Eugene’s path toward a sustainable budget will probably be a bumpy road, filled with all the suspense and comedy of a summer blockbuster. Since the city service fee went down in flames on Election Day, Eugene’s budget process is going to get interesting. 

Sniffing out what you shouldn’t miss in the arts this week

Move, grow or stagnate. That’s the choice the bustling Lane County Farmers Market has been looking at for years. Its members vetoed a big July 2013 move to the Fifth Street Public Market, but they approved a couple of smaller experiments. When the Thursday market opens June 6, it will move from Amazon Park to Fifth Street Public Market. The Farmers Market is also negotiating to close one block of 8th Avenue during the Saturday market.

• Walton Hylomorphia plans to ground spray 175 acres near the Siuslaw River with Glyphosate, Triclopyr Ester, and Glyphosate Amine.

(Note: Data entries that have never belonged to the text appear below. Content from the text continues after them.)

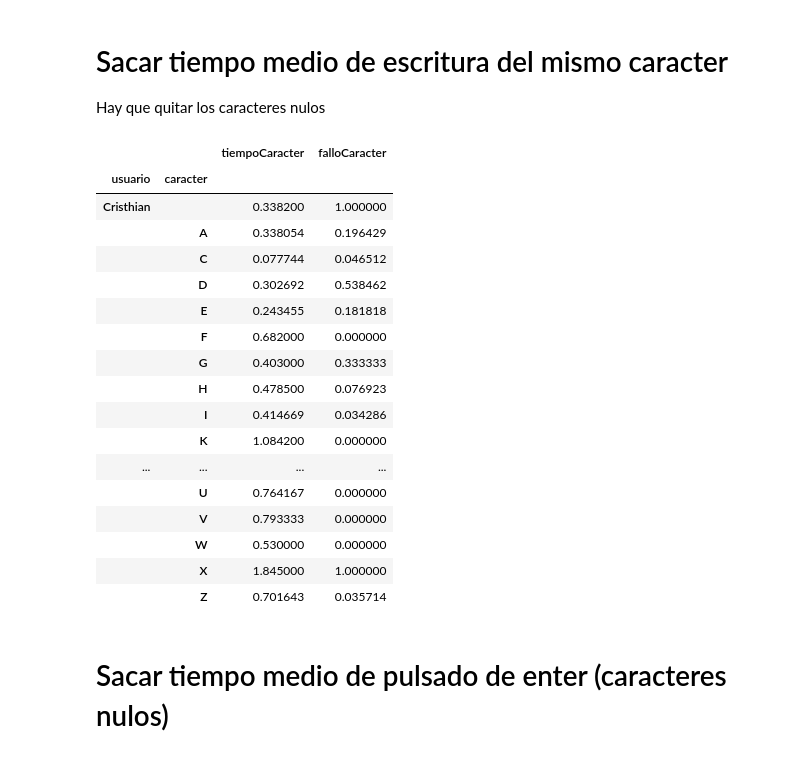
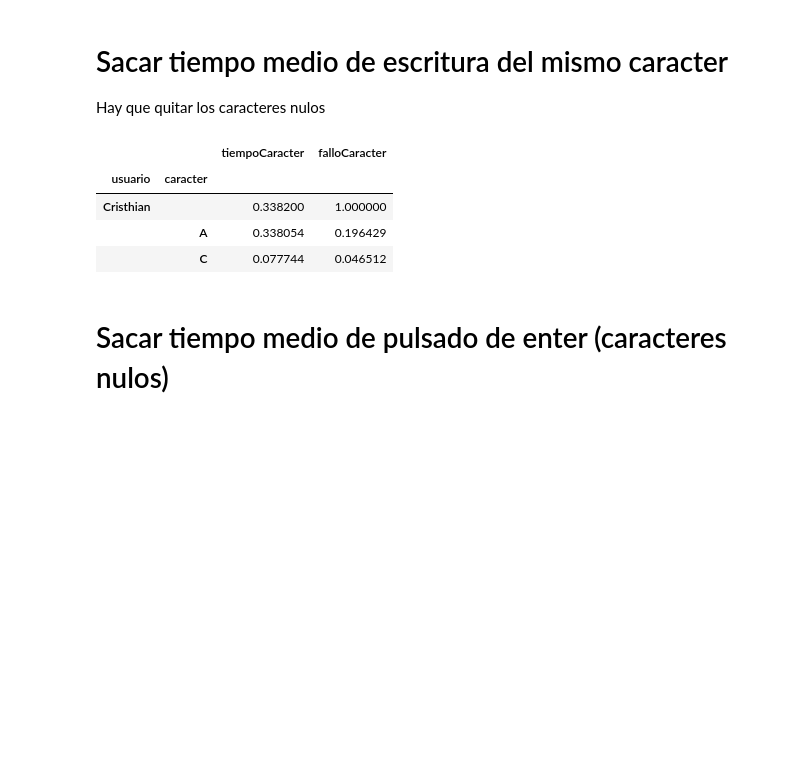
Before and after one commit to cristhro/Python_Machine_Learning, a Jupyter notebook: ejercicio 4/notebook.ipynb, the cells around one changed output. Drawn from its saved outputs; the diff is of its cells as text; code cells hidden in the pictures; blank space fills up the shorter version.

```diff
--- a/ejercicio 4/notebook.ipynb
+++ b/ejercicio 4/notebook.ipynb
@@ -71,29 +59,16 @@ Hay que quitar los caracteres nulos
 # %%
 caracter = data[~data['caracter'].isnull()][['usuario', 'caracter','tiempoCaracter','falloCaracter']]
 caracter['user'] = data['usuarioID']
 caracter = caracter.groupby(['usuario','caracter']).mean()
 targerCaracter = caracter['user']
 caracter = caracter.drop(['user'], axis=1)
-caracter
+caracter.iloc[0:3]
 # %% [output]
 |  |  | tiempoCaracter | falloCaracter |
 | usuario | caracter |  |  |
 | Cristhian |  | 0.338200 | 1.000000 |
 |  | A | 0.338054 | 0.196429 |
 |  | C | 0.077744 | 0.046512 |
-|  | D | 0.302692 | 0.538462 |
-|  | E | 0.243455 | 0.181818 |
-|  | F | 0.682000 | 0.000000 |
-|  | G | 0.403000 | 0.333333 |
-|  | H | 0.478500 | 0.076923 |
-|  | I | 0.414669 | 0.034286 |
-|  | K | 1.084200 | 0.000000 |
-| ... | ... | ... | ... |
-|  | U | 0.764167 | 0.000000 |
-|  | V | 0.793333 | 0.000000 |
-|  | W | 0.530000 | 0.000000 |
-|  | X | 1.845000 | 1.000000 |
-|  | Z | 0.701643 | 0.035714 |
 # %% [markdown]
 # Sacar tiempo medio de pulsado de enter (caracteres nulos)
 # %%
```
Also changed, not shown: parts of 7 cells of this notebook.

• ODOT spring spraying plan: the week of May 13, the Veneta section including 126 west of Eugene, Hwy. 36 and Territorial Highway; the week of May 20, the Florence section of Hwys. 126 West, 36 and 101. Spraying began at the beginning of May, call Tony Kilmer at ODOT District 5 (Lane County area) at 744-8080 or call (888) 996-8080 for herbicide application information. 

Oregon’s Sen. Jeff Merkley has joined the march against Monsanto, in the U.S. Senate anyway. While Eugeneans plan their May 25 rally against chemical giant Monsanto here in Lane County, Merkley has taken a stand against loopholes and secret provisions aiding the biotech company in Congress. He has introduced an amendment to the Senate farm bill that would override a provision that has become known as the Monsanto Protection Act.

“They confirmed that we were indeed unwillingly exposed to pesticides,” says Day Owen of Triangle Lake. The Oregon Health Authority (OHA) released the Public Health Assessment Report on the Highway 36 Exposure Investigation on May 9. The report is open for public comment until July 9 and the state is hosting a meeting on the issue on May 28.